◆ **What is needed**
Note every line in the entries that contains the string "Fairs", and copy it.

*** Block opens ***

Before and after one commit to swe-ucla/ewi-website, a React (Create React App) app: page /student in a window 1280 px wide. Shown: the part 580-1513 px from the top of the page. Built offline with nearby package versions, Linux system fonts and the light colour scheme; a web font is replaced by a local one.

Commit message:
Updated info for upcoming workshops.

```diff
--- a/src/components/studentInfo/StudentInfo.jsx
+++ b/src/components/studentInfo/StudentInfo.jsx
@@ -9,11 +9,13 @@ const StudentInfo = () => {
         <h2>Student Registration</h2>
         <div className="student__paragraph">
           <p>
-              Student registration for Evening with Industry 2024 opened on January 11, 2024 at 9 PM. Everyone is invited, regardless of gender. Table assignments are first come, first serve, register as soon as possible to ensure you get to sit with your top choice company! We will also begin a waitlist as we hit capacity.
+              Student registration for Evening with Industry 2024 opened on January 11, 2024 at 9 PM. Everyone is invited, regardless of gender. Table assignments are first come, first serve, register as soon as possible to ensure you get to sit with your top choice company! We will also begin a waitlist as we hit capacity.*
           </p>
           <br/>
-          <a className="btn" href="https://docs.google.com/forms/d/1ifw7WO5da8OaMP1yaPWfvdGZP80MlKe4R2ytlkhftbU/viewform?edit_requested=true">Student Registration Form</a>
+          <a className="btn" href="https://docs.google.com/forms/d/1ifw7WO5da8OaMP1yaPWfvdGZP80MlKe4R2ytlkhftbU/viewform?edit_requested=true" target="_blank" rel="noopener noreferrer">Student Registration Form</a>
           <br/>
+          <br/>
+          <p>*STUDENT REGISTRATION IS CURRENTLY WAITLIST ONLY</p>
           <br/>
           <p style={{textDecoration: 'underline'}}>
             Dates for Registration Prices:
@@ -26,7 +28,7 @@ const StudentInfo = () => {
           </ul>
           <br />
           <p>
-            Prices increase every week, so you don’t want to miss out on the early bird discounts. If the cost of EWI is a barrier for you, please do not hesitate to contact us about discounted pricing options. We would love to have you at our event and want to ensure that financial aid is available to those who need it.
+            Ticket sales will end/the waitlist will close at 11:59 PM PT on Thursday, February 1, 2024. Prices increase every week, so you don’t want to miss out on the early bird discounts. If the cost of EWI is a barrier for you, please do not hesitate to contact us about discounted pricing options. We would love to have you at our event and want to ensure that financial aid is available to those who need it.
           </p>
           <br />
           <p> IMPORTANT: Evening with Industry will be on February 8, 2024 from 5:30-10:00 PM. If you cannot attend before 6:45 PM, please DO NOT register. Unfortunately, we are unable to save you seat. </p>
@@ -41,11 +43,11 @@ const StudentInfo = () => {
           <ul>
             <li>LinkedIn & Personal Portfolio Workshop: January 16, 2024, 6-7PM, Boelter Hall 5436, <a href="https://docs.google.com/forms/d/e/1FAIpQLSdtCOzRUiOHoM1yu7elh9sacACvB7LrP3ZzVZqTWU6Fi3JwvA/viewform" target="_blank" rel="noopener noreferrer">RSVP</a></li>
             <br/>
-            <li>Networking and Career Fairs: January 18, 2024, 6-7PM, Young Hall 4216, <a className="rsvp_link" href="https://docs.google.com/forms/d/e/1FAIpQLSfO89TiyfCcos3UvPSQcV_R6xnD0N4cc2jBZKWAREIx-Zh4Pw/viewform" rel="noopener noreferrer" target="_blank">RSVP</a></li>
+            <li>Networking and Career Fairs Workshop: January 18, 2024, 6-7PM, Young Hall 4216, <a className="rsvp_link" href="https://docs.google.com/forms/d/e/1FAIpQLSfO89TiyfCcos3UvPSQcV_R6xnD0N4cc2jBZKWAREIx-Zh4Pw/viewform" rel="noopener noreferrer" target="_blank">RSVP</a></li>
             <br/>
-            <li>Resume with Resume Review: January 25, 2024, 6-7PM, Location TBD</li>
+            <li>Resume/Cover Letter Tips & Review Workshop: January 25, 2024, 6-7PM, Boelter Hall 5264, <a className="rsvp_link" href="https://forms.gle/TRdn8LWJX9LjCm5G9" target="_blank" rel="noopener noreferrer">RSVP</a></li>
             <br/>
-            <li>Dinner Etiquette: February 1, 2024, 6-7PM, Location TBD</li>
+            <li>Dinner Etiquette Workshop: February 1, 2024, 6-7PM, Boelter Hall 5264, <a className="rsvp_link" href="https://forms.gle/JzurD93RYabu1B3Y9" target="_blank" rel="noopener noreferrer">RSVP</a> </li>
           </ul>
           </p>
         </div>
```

*** Block closes ***

◆ **Response to the exercise**
-            <li>Networking and Career Fairs: January 18, 2024, 6-7PM, Young Hall 4216, <a className="rsvp_link" href="https://docs.google.com/forms/d/e/1FAIpQLSfO89TiyfCcos3UvPSQcV_R6xnD0N4cc2jBZKWAREIx-Zh4Pw/viewform" rel="noopener noreferrer" target="_blank">RSVP</a></li>
+            <li>Networking and Career Fairs Workshop: January 18, 2024, 6-7PM, Young Hall 4216, <a className="rsvp_link" href="https://docs.google.com/forms/d/e/1FAIpQLSfO89TiyfCcos3UvPSQcV_R6xnD0N4cc2jBZKWAREIx-Zh4Pw/viewform" rel="noopener noreferrer" target="_blank">RSVP</a></li>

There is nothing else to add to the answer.